*** Opening STORED DATA ***

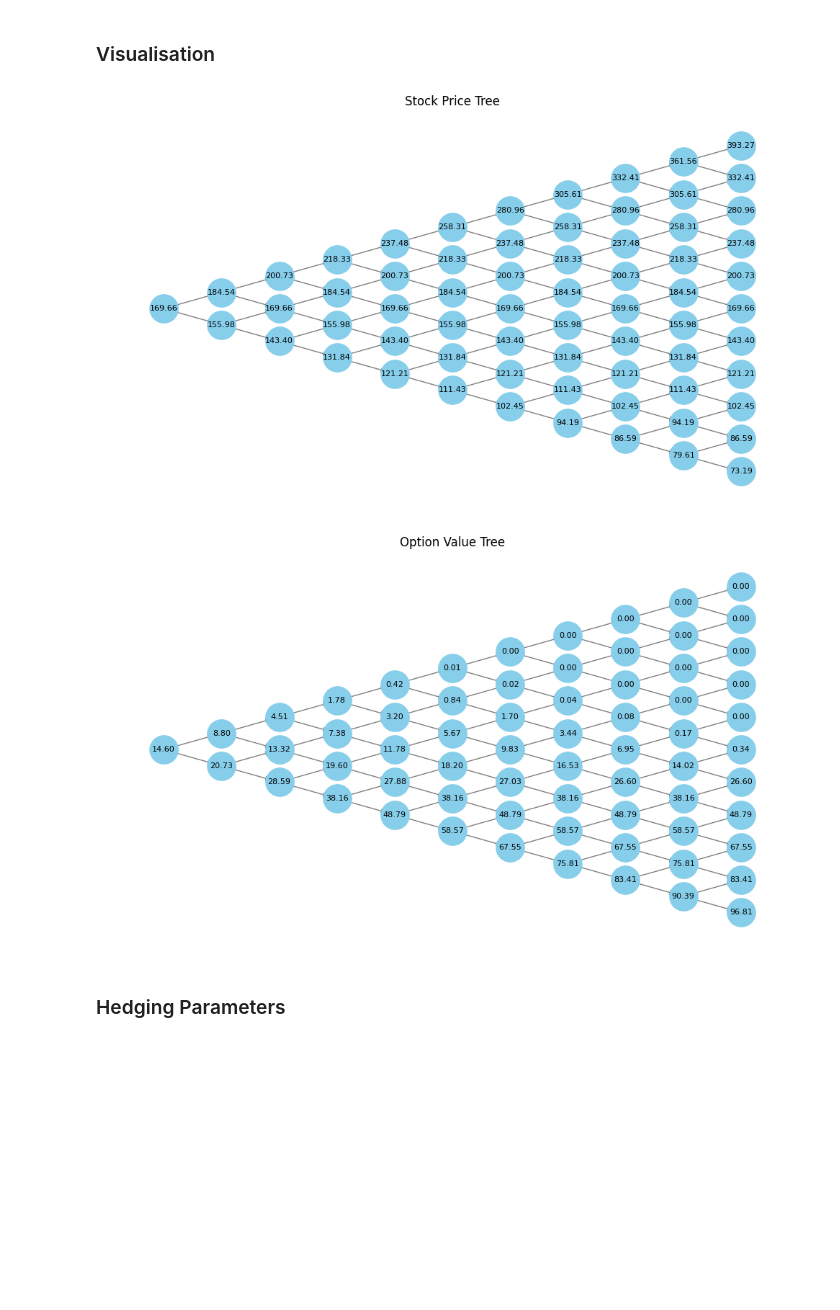
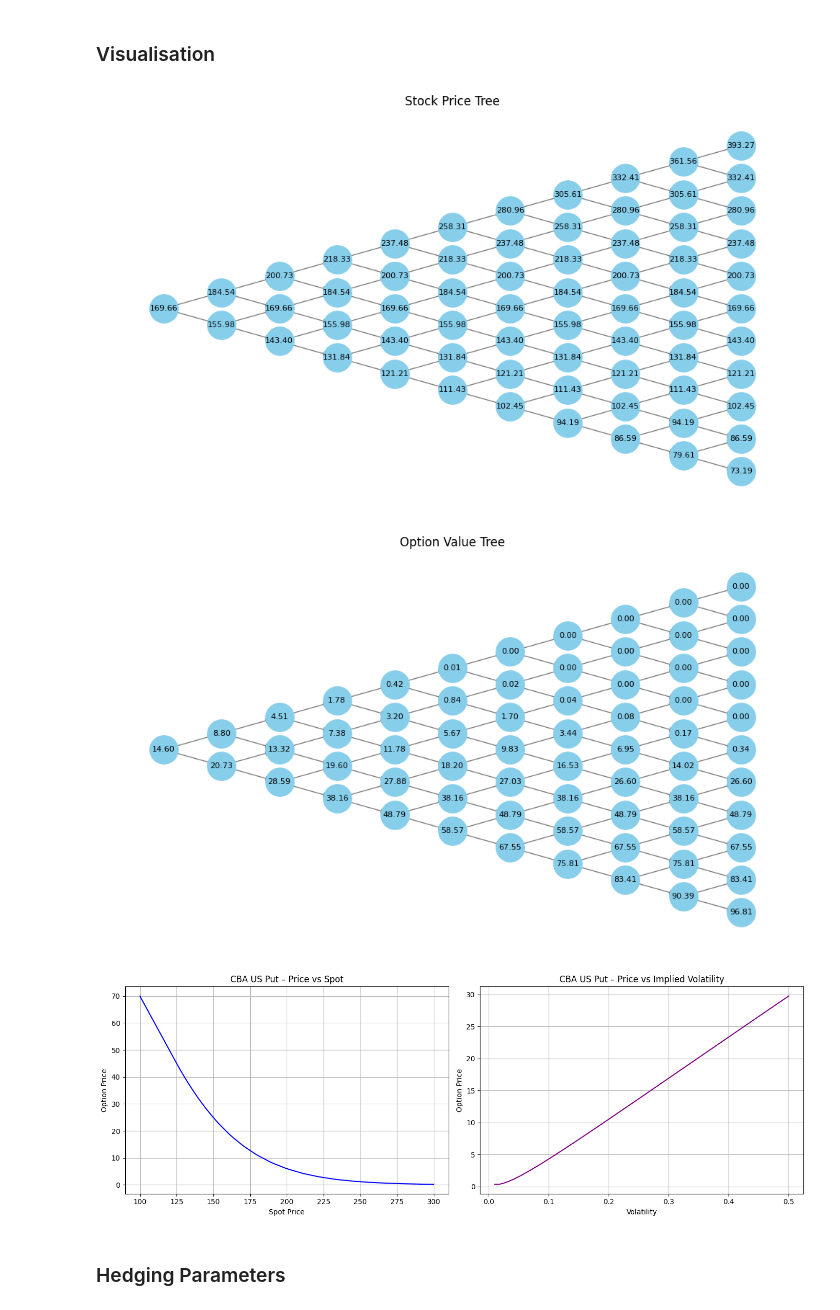
Before and after one commit to s4749543/Project3, a Jupyter notebook: trading_desk_analysis.ipynb, the cells around one changed output. Cells and saved outputs as stored; diff of their text form; code cells hidden in the pictures; blank space fills up the shorter version.

```diff
--- a/trading_desk_analysis.ipynb
+++ b/trading_desk_analysis.ipynb
@@ -220,21 +225,26 @@ Option Price: 28.635570575164554
 # %%
 import tree_visualiser
 importlib.reload(tree_visualiser)
 from tree_visualiser import get_stock_and_option_trees, plot_binomial_tree_networkx
 spot = spot_cba
 strike = strike_cba
 expiry = expiry_cba
 rate = rate_cba
 vol = vol_cba
 steps = 10
 
 stock_tree, option_tree = get_stock_and_option_trees(spot, strike, expiry, rate, vol, steps)
 
 plot_binomial_tree_networkx(stock_tree, title="Stock Price Tree")
 plot_binomial_tree_networkx(option_tree, title="Option Value Tree")
+
+
+
+plot_spot_vol_sensitivity(option_class=AmericanPutOption, label = "CBA US Put", base_spot=spot_cba, base_vol=vol_cba, spot_range=(100,300,200), vol_range=(0.01,0.5,200), ticker=ticker_cba, strike=strike_cba, expiry=expiry_cba, rate=rate_cba, option_type="put")
 # %% [output]
 [figure]
 [figure]
+[figure, added]
 # %% [markdown]
 ### Hedging Parameters
 # %%
```
Also changed, not shown: parts of 18 cells of this notebook, 1 other file.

*** Closing STORED DATA ***

TO DO - Look through the data and show every line containing "ipynb".

RESULT OF THE TASK -
Before and after one commit to s4749543/Project3, a Jupyter notebook: trading_desk_analysis.ipynb, the cells around one changed output. Cells and saved outputs as stored; diff of their text form; code cells hidden in the pictures; blank space fills up the shorter version.
--- a/trading_desk_analysis.ipynb
+++ b/trading_desk_analysis.ipynb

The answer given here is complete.